"Josh is going to have a phenomenal year," said Schilling, who'd taken a beating by the same 7-1 score in Monday's Opening Day loss. "Not a lot of people paid as much attention to his spring training as they should have. He's good."
Beckett came out pumping fastballs in the first inning that touched 97 miles per hour, an unpleasant experience for any Royal batter who made anything less than solid contact. But while he struggled with his command, he remained committed to working on his offspeed pitches, particularly his curveball.
At times, he said, the cold affected his grip. "I threw sinkers that almost slipped out, almost like a dry spitter. Tek [Jason Varitek] was catching those balls, but some of 'em he didn't even know where they were going."
Beckett threw more pitches than he would have liked -- 94 in his five innings -- and was not happy about walking the first batter he faced, David DeJesus, after being staked to a 3-0 lead in the top of the first. But DeJesus was quickly erased on a double play started by Lowell, which made Mark Teahen's subsequent bloop double a mere irritant.
Lowell committed two errors in one inning for only the second time in his career to give the Royals a chance to climb back into the game. But Beckett picked up Lowell by whiffing Teahen on a called third strike for the second out, then benefited from a big catch by Drew, who tracked down Mike Sweeney's liner toward the gap in right.
"Sometimes the first one's the hardest to get," Beckett said. "Hopefully, we can keep it rolling, score some runs for Dice-K, and take some pressure off him.
"J.D. got an unbelievable jump on that ball.
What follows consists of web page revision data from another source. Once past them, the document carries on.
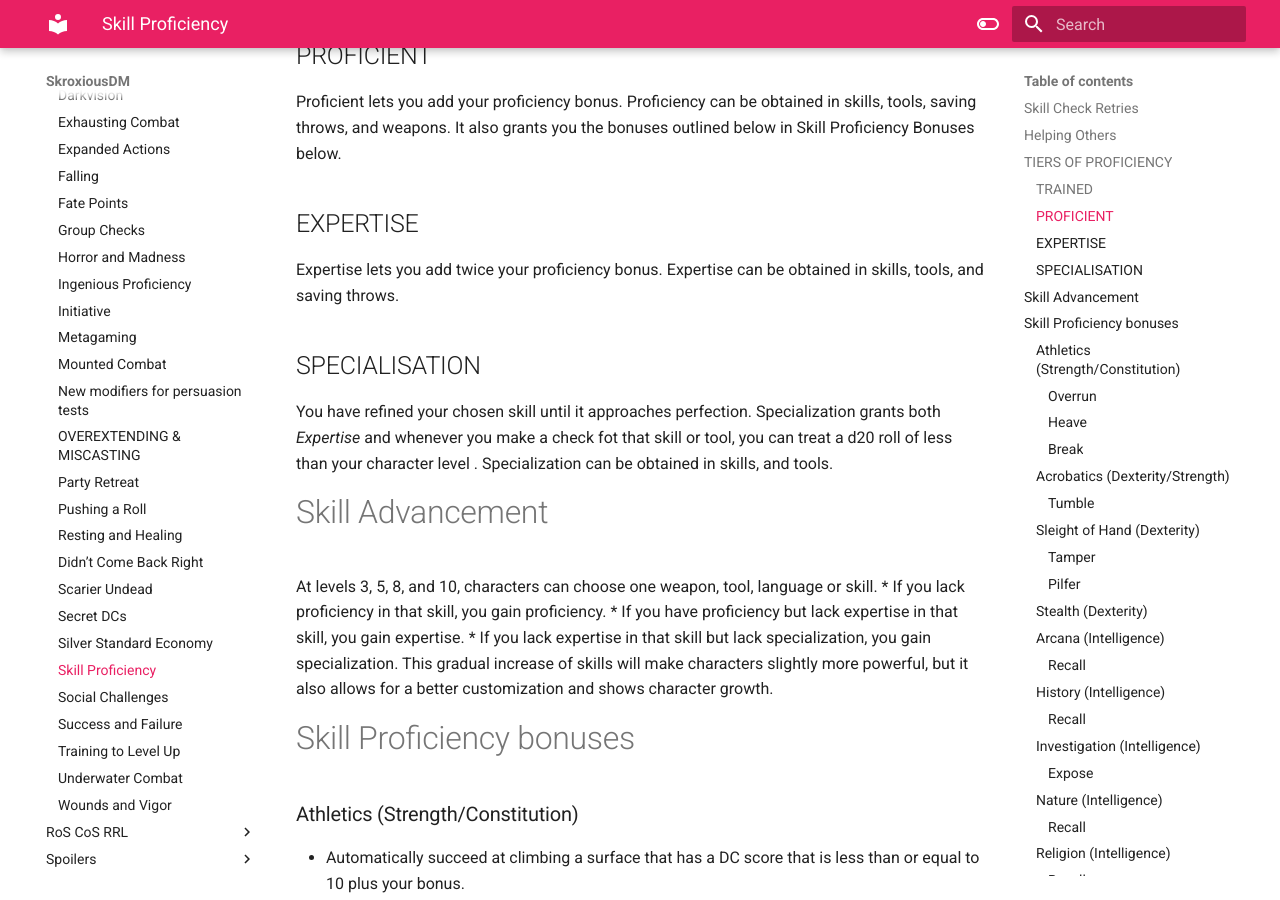
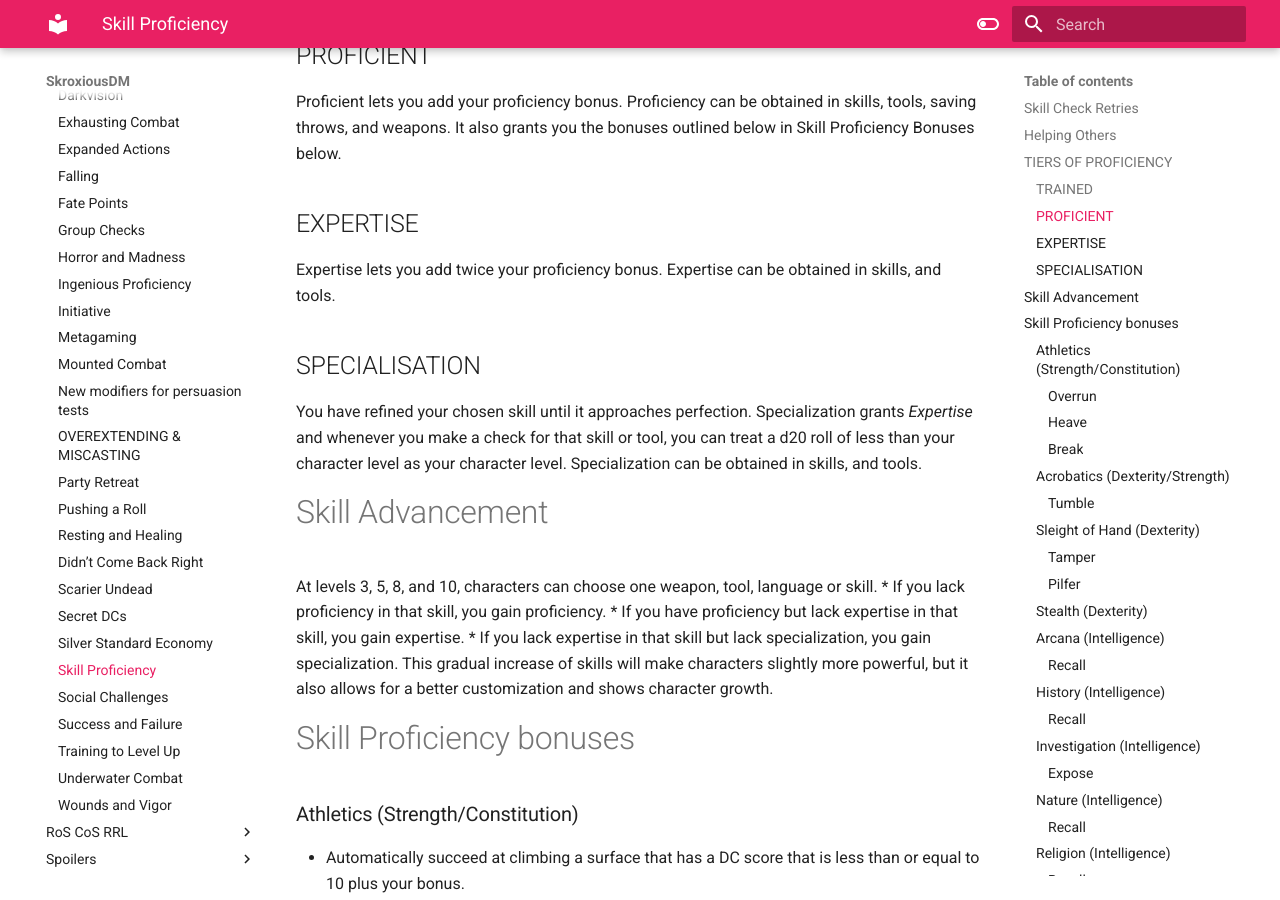
Before and after one commit to SkroxiousDM/SkroxiousDM, an MkDocs documentation site: the page built from docs/7.House_rules/Skill_Proficiency.md, in a window 1280 px wide and 900 px high, scrolled down 1158 px. Built offline with MkDocs 1.6.1 and Material for MkDocs 9.7.7, drawn with Linux system fonts in a browser that asks for light colours.

Commit message:
vault backup: 2023-10-29 18:13:45

```diff
--- a/docs/7.House_rules/Skill_Proficiency.md
+++ b/docs/7.House_rules/Skill_Proficiency.md
@@ -18,9 +18,9 @@ When a character becomes proficient in a skill or tool, they can instead choose
 ## PROFICIENT
 Proficient lets you add your proficiency bonus. Proficiency can be obtained in skills, tools, saving throws, and weapons. It also grants you the bonuses outlined below in Skill Proficiency Bonuses below.
 ## EXPERTISE
-Expertise lets you add twice your proficiency bonus. Expertise can be obtained in skills, tools, and saving throws.
+Expertise lets you add twice your proficiency bonus. Expertise can be obtained in skills, and tools.
 ## SPECIALISATION
-You have refined your chosen skill until it approaches perfection. Specialization grants both *Expertise* and whenever you make a check fot that skill or tool, you can treat a d20 roll of less than your character level . Specialization can be obtained in skills, and tools.
+You have refined your chosen skill until it approaches perfection. Specialization grants *Expertise* and whenever you make a check for that skill or tool, you can treat a d20 roll of less than your character level as your character level. Specialization can be obtained in skills, and tools.
 
 # Skill Advancement
 At levels 3, 5, 8, and 10, characters can choose one weapon, tool, language or skill.
@@ -120,7 +120,6 @@ This gradual increase of skills will make characters slightly more powerful, but
 	You attempt to bolster the minds and hearts of a number of creatures up to your Wisdom modifier with a prayer to the divine. Make a Wisdom (Religion) check. On a result of 20 or more, each of those creatures has advantage on the next Strength or Wisdom check it makes before the start of your next turn. Each creature also has advantage on the next Constitution saving throw it makes before the start of your next turn.
 
 ### Animal Handling (Wisdom)
-
 - Automatically succeed on checks against a DC that is less than or equal to 10 plus your bonus.
 - Grants proficiency with animal-drawn vehicles and riding horses.
 - Trained Rider
@@ -144,7 +143,6 @@ This gradual increase of skills will make characters slightly more powerful, but
 	*Prerequisite: You have proficiency in Insight.*
 	You try to predict a hostile creature’s next move. Make a Wisdom (Insight) check against twice the passive Charisma (Deception) score of a target within 30 feet. On a success, you and a number of creatures up to your Wisdom score that can hear and understand you have advantage on saving throws made against effects created by that target until the start of your next turn. You and those creatures also have advantage on attempts made to overrun, feint against, or tumble through the space of that creature until the end of your next turn.
 ### Medicine (Wisdom/Intelligence)
-
 - Automatically succeed on checks against a DC that is less than or equal to 10 plus your bonus.
 - The DM can simply give you certain clues just because you are well-studied in this skill. Taken from Lorefinder.
 - You may try to restore one used hit die of an ally. You are successful if you make a medicine check against a DC equal to the treated character's level (or CR, rounded down), plus 10. You can only attempt to do this once per short rest.
```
When I looked back, I thought, 'He's got a chance to catch that ball,' and he did. It was one of those deals I wanted to pick up Mike Lowell bad. He's picked me up so many times."
The Sox, who ended a string of six consecutive losses in Kauffman Stadium, scored three runs with two outs in the first off Odalis Perez to seize the advantage. David Ortiz drew a four-pitch walk and Manny Ramírez followed with a line single to left, his first hit of '07. Drew followed by hitting a sharp liner past first baseman Gload into the right-field corner, scoring Ortiz. Lowell then lined a ball that landed just inside the left-field line and rolled into the corner for a double, Ramírez and Drew scoring.
Perez subsequently set down nine in a row until Varitek's single with two outs in the fourth. He departed in the sixth after Ramírez walked and Drew grounded a single into right for his second hit of the night. Reliever Joakim Soria walked Lowell to load the bases and Varitek's deep fly to right brought home Ramírez with Boston's fourth run.
After a walk and sacrifice by Julio Lugo in the seventh, Youkilis crushed a pitch over the left-field fence for a two-run home run, his first of the season, which came off Kansas City's third pitcher, Todd Wellemeyer.
After Lopez gave up Gload's two-out single in the sixth, Snyder, Romero, and Pineiro set down nine Royals in order until Lowell's third error, then Pineiro got Tony Pena on a tapper to end it.
"No matter where you came from, you want to establish confidence, and you want to establish the manager's confidence in you," Snyder said. "From an objective perspective, I think our bullpen is fantastic. Some people may not think that, I can see us doing a lot of really good things. Granted, it's just the second game of the season, but I think we have a lot of talent, and hopefully that will turn into production."
Gordon Edes can be reached at firstname.lastname@example.org.